There are more hooks in here than in a butcher’s freezer

There are more hooks in here than in a butcher’s freezer 


Vancouver’s The Parlour Steps are a bright, chirpy, indie band. The thing that’s most surprising about them is that they’re not a bunch of teenagers who’ve recently stumbled out of a garage with world domination on their minds. Instead, judging by the picture of them on the inside cover of this record, they seem to be a bunch of accountants who’ve gathered round the water cooler and decided that they should make some music together after hours. We can presume they found an affordable practice space because here they are with what apparently is their second album and it’s a triumph. Which isn’t exactly what you’d expect from a group of people you feel like you should be handing your tax returns over to but then we do love a surprise package here in the shed.

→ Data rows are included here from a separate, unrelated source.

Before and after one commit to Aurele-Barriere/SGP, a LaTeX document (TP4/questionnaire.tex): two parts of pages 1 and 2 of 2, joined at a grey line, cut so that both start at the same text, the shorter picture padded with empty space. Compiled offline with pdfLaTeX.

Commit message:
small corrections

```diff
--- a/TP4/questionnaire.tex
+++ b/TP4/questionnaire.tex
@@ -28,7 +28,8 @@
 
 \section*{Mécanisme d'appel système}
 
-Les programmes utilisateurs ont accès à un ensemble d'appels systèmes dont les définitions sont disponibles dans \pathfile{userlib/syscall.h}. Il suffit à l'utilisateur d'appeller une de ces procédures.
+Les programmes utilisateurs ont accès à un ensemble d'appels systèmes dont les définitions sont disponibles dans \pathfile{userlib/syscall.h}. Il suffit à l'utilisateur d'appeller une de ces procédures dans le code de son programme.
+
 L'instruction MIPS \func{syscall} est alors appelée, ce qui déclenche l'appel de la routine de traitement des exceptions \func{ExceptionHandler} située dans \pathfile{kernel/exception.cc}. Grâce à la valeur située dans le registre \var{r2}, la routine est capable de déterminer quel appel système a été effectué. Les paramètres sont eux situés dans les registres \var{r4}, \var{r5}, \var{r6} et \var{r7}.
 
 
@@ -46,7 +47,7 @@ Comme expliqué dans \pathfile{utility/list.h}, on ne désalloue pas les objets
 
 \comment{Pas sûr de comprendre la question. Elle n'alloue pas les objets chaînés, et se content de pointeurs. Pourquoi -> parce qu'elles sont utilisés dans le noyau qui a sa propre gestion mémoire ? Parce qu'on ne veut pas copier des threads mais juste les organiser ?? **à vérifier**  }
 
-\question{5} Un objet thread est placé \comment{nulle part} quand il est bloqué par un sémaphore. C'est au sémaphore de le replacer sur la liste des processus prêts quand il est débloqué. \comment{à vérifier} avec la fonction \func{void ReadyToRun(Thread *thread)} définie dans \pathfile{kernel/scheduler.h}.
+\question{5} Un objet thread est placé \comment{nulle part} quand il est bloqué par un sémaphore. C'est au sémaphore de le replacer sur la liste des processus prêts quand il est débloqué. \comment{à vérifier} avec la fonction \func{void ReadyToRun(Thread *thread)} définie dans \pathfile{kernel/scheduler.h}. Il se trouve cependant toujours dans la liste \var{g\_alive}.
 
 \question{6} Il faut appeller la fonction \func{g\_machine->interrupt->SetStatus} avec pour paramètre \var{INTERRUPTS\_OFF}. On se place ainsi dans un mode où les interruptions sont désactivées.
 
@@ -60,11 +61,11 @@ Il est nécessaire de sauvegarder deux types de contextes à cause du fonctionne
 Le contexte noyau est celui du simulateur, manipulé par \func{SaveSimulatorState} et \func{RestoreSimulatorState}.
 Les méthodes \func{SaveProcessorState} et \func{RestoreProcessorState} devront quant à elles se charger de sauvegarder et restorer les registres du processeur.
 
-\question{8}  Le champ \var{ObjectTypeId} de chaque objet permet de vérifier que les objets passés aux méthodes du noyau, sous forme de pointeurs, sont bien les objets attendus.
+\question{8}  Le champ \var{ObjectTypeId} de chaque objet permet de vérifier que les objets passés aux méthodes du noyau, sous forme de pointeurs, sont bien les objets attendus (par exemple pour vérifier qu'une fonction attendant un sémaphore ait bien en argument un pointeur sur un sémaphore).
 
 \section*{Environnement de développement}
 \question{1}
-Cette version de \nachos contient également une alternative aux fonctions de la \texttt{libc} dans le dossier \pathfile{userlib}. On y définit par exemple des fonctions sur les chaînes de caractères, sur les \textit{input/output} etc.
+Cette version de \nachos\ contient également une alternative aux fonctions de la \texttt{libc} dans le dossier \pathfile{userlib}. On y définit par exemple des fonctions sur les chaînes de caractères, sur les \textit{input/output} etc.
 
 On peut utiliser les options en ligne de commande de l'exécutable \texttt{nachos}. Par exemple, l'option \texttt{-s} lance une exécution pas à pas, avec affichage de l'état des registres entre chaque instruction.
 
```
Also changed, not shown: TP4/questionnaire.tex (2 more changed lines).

The Hidden Names is a fun little album. It’s filled to the brim with poppy, chirpy, grin inducing tunes, 13 of them in fact. These accountants give you value for money! Told you they were surprising. The fact that they’re not a bunch of spotty kids with raging hormones and a lack of talent certainly helps, I think, to describe how much care and attention has gone into this. There’s nothing sloppy here. The delicate arrangements betray a knowledge of music not normally associated with indie bands and it’s obvious they’ve taken the time to make this a ‘beautiful’ piece of work. That work has paid off in spades.

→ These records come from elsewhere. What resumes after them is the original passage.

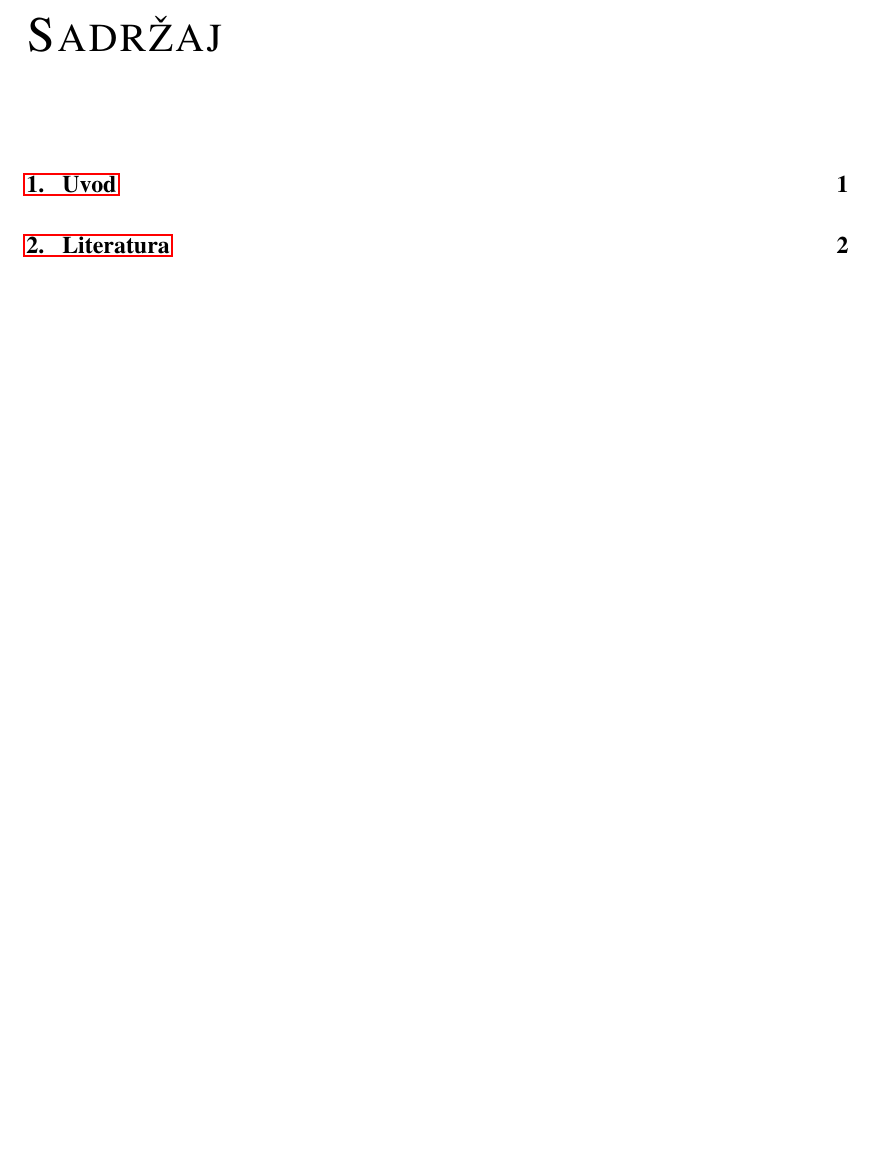
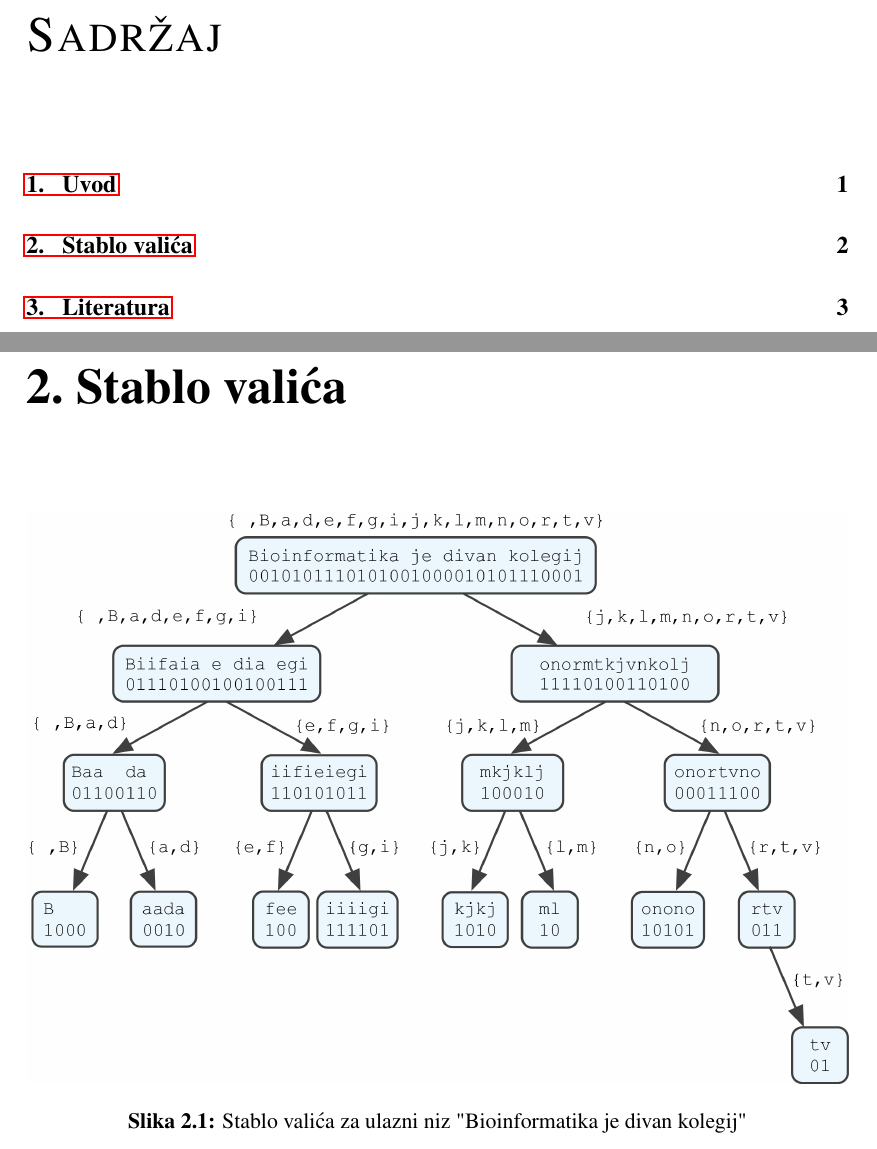
Before and after one commit to mmagerl/bioinformatics-project, a LaTeX thesis (documentation/documentation.tex): part of page 2 of 5 before the commit and two parts of pages 2 and 4 of 6 after it, the two joined at a grey line, cut so that both start at the same text, the shorter picture padded with empty space. Compiled offline with pdfLaTeX; a missing bibliography style is replaced by a similar one.

Commit message:
Added example image in documentation.

```diff
--- a/documentation/documentation.tex
+++ b/documentation/documentation.tex
@@ -47,6 +47,14 @@
 \chapter{Uvod}
 alo
 
+\chapter{Stablo valića}
+\begin{figure}[ht]
+	\centering
+	\includegraphics[width=\textwidth]{img/wavelet_tree_example.png}
+	\caption{Stablo valića za ulazni niz "Bioinformatika je divan kolegij"}
+	\label{fig:wavelet-tree-example}
+\end{figure}
+
 
 \bibliography{literature}
 \bibliographystyle{fer}
```
Also changed, not shown: documentation/img/wavelet_tree_example.png (added), documentation/documentation.tex (2 more changed lines).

This album is exciting, not because of its passion, energy and promise of good things to come (which is what indie fans normally look for when a bunch of kids are involved) but because it sounds like a band on top of their game. The melodies are so catchy you’ll be humming along to them in no time and there are more hooks in here than in a butcher’s freezer, but that’s not all. It may bypass the attention span of many a young indie fan because this isn’t a direct album, but those of us old enough to know better will just smile at how clever, how intricate and just how bloody entertaining this is. Singer Caleb Stull sounds a bit like Loney, Dear. Well, if Loney, Dear cheered up a bit, but musically, this is more in Ben Folds territory and that makes for an interesting combination. In fact, they remind me a lot of Stars and if you’re a fan of their poppy antics – and let’s face it, you should be – then you’ll want to get a hold of this pretty quickly I would imagine.


This isn’t an indie album for the pogoing masses, but rather one for those of us who like to stand a few feet back from the stage, away from the mosh pit of sweaty kids and their pointy elbows but in one of those strategically important places where a) you’ve got a good view and b) you can get to the bar easily. It’s not really something you’ll want to jump up and down and scream along to, rather it’s something you’ll want to shimmy around the living room to whilst doing the hoovering. At the end of it all, The Hidden Names will sound good in a bar, at home or in the car on the way to work. It’ll make you smile and for most of us, that’s more than enough. At least it’ll make filling out those tax return forms a bit less of a chore.


The Parlour Steps. A band for those of us that are old enough to know better.

Words: Damian Leslie